___ SOURCE MATERIAL

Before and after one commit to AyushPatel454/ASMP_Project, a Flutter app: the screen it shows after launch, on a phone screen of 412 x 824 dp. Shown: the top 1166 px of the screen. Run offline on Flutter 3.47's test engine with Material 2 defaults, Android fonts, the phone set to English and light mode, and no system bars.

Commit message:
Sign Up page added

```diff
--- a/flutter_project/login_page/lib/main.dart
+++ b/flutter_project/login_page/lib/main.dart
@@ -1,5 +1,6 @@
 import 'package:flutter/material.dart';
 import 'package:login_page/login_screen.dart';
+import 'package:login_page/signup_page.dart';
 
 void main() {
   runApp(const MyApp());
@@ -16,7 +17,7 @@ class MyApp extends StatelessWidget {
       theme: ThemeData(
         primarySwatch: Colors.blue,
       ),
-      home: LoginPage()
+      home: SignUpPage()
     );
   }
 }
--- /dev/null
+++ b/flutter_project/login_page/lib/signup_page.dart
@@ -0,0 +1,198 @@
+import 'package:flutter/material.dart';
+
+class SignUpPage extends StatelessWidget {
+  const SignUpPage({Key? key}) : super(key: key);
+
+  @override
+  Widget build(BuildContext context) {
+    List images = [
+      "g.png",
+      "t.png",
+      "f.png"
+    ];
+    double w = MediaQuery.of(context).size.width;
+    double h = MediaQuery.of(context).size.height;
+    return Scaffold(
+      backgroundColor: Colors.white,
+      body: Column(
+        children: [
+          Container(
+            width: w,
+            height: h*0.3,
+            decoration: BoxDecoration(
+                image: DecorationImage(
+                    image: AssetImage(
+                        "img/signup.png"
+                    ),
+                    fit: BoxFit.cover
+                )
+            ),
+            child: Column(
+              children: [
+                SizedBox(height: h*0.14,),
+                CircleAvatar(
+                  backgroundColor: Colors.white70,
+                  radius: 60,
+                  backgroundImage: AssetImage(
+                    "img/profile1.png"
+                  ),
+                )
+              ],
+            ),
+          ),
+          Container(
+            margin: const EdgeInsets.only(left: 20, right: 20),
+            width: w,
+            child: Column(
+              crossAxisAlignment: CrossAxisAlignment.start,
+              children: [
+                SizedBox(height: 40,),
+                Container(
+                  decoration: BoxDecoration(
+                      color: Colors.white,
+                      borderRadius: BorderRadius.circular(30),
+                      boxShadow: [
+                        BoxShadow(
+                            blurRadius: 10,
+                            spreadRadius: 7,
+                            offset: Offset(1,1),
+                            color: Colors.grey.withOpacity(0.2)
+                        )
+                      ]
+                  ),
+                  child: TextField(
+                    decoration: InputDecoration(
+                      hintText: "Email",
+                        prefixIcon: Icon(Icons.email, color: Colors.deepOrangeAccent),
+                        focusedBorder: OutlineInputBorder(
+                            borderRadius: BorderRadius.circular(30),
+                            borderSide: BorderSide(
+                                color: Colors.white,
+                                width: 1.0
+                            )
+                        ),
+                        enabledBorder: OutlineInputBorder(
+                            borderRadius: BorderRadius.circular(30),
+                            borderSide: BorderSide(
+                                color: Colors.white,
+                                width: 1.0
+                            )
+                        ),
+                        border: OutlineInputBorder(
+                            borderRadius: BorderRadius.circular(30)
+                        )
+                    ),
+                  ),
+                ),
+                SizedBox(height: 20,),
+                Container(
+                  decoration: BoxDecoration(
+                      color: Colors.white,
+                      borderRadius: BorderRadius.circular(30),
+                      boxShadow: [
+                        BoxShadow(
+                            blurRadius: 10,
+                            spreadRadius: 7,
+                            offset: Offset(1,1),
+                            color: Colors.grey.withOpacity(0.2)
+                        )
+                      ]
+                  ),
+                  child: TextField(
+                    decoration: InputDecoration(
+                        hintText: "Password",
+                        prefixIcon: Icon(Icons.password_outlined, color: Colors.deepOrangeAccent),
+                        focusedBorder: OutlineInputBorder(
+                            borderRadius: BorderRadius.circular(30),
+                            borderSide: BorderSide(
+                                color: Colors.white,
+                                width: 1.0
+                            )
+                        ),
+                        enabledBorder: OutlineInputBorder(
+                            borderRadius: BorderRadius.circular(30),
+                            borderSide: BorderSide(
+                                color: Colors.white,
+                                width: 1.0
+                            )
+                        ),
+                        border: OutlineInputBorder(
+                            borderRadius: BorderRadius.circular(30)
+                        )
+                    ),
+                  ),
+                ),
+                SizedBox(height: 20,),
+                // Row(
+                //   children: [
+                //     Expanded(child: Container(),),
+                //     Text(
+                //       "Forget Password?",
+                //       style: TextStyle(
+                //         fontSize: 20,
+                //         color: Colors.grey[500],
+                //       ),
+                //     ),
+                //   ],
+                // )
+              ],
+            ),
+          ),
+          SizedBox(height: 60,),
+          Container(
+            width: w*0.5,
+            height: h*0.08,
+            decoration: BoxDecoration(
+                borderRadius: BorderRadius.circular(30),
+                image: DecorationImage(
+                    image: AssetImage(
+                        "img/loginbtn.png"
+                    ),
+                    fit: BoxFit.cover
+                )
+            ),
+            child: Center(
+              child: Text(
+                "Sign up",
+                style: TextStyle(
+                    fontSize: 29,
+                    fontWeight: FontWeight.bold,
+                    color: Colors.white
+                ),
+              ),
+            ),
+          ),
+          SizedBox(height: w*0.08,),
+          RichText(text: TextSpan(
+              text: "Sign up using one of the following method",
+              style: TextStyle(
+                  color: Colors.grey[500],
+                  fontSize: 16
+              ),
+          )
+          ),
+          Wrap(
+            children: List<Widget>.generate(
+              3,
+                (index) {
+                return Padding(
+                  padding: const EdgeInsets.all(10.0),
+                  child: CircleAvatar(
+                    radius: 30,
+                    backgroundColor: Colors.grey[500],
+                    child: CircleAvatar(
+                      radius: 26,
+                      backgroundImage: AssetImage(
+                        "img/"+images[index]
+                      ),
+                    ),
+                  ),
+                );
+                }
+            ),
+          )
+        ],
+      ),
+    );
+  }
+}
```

______

**PROBLEM TO WORK ON:**
Whenever the word "children" appears in a line of the listing, copy out that line.

**WRITTEN SOLUTION:**
+        children: [
+              children: [
+              children: [
+                //   children: [
+            children: List<Widget>.generate(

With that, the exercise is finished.